at least two inches apart? We’re really looking
for someone with a better sense of the absurd
who is naturally blonde. Don’t feel bad,
we accept less than 1% of applicants.
Are you emancipated? On Atkins?
Have you checked all categories that apply?
Please don’t call to hear your status.
The process is fully automated, so
you should receive your results in the mail.
It is morning. The back roads of Pullman
wake up like a five o’clock shadow. Murray
comes outside. He’s carrying a machete.
Put it away, Murray, I say.
He’s got two little kids like pigtails
wandering over to us. I look at the kids.
Their hair is tangled. They have boogers.
I’m breaking that asshole’s car, says Murray.
There is a pause. Liberation! shout the children.
Their eyes are glazed pecans. The sun goes
from pink to yellow like a magic trick.
Cathy peers out, a convict in a dark house.
She won’t be back. I’ll slash his tires!
I’ll crush his mirrors! He doesn’t move.
The kids are pop rocks in soda—up and down,
up and down, up and down.
Kill the beast! Eat its heart! they yell.
I look up. It’s only Tuesday.
The traffic light turns from flashing red
to red, yellow, green. A neighbor
gets in his car and leaves for work.
We stand there. Murray’s stomach growls.
Murray, I say. Just put it away.
I make a sign and you look at it.
Then you make a bigger sign.
There are exclamation points
on your sign. I use ellipses.
It took a long time to make these signs
and we are exhausted.
I drink some juice and fall asleep
on the couch. You pace around.
When I wake up, you are passed out
on the rug and the rough fiber loops
are pocking your face. It is suddenly
winter and we both seem old.
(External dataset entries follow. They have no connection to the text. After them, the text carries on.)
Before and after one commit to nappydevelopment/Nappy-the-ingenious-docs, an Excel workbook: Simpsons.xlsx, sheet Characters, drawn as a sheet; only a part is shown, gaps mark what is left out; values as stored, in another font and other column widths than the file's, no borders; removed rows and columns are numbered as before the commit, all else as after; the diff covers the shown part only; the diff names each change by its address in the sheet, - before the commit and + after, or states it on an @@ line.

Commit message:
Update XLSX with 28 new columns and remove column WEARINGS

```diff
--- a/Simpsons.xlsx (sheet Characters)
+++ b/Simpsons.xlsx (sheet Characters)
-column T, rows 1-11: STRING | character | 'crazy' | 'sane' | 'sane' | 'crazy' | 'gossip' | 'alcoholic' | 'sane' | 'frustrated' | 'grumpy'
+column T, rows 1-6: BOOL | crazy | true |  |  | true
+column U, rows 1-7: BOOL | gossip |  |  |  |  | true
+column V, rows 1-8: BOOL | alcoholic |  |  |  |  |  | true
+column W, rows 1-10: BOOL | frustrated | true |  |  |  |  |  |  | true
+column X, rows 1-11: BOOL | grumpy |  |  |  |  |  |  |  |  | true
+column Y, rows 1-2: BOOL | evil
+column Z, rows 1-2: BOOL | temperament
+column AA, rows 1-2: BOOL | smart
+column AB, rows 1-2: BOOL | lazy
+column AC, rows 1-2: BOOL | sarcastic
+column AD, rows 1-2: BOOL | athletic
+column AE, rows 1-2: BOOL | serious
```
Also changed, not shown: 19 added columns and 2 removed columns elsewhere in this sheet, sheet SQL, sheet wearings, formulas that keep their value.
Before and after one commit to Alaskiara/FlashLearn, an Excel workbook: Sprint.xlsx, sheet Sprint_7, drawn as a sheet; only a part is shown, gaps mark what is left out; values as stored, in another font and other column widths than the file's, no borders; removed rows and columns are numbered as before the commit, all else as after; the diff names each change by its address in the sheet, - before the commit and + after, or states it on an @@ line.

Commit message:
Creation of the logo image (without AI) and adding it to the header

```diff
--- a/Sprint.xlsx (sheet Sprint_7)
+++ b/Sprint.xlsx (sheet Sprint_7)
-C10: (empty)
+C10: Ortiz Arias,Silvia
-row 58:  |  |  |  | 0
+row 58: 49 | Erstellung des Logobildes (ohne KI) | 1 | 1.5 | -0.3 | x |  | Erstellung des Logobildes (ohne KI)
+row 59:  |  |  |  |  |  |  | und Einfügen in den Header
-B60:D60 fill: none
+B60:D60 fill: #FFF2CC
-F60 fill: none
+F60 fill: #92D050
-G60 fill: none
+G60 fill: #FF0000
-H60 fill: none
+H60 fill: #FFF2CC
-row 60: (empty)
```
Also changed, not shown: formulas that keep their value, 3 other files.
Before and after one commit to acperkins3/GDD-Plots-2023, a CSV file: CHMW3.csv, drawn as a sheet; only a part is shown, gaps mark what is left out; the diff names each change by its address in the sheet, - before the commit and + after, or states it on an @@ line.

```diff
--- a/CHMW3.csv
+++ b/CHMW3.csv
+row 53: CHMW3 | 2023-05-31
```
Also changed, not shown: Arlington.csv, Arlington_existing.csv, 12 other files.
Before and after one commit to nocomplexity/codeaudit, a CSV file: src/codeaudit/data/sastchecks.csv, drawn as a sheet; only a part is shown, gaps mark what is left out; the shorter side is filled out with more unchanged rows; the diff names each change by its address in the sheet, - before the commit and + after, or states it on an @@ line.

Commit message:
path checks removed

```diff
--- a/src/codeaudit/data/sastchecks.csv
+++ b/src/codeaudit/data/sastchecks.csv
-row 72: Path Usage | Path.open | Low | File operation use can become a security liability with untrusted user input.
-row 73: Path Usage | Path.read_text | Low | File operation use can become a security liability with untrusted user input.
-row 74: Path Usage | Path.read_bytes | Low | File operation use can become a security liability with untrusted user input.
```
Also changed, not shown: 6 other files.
Entering a plague-ridden Marseilles, Nostradamus saw a woman sewing herself into a shroud. Later people would speak of the times as the times and bow their heads like cattle. They would wipe their faces with fresh blades of grass and whisper to the roly-polys who were squirming now flat now circular in the mud. Nostradamus knew this though it had not happened yet. He calculated the distance between the woman and where air was tiptoeing backwardly into his nose. He reasoned with himself and won the argument. The woman was half-way done with her sewing. She was using a blind-hem stitch that had fallen out of style two years before. This and many other things became apparent to Nostradamus all at once. His mind grew cloudy with the weight of his perceptions in a manner with which he was all too familiar. This again, he thought, and hit his right ear with the scroll of paper he had been clutching. All over Marseilles people alive and dead reverberated with the movement. The woman dropped her hand and grew lighter. She had succeeded in sewing the shroud up to her nose. What a beautiful nose, thought Nostradamus.
It is hard to sit on a hill and look up it.
I said this yesterday to Jane
as she was chopping onions
but she just kept chopping.
So many things we say just
sound good. “Why don’t you look down
the hill then,” says Jane.
There is a peel of onion
stuck to the length of her blouse
that is missing a button. All of a sudden
it is the saddest thing.
I spend all day looking down
the hill, and all the next day and
the day after looking down the hill.
It is the same tree and the same spent lilac bush
surrounded by swamp grass. One day
there is a rabbit. Then nothing.
received a BA in comparative literature from Brown University and an MFA in poetry from the Iowa Writers’ Workshop, where she held the Iowa Arts Fellowship. Before moving to Iowa, she worked as an associate editor in acquisitions at the Yale University Press and as a reader for the Yale Younger Poets Series. Lauren’s poems have appeared in POOL, Passages North, and 32 Poems, among other publications. In addition, she has translated work from Italian, Spanish, Vietnamese, and Arabic into English. Currently, she is an assistant professor at Herzing College in Madison, Wisconsin, where she lives with her fiance Kevin and their dog Maddy.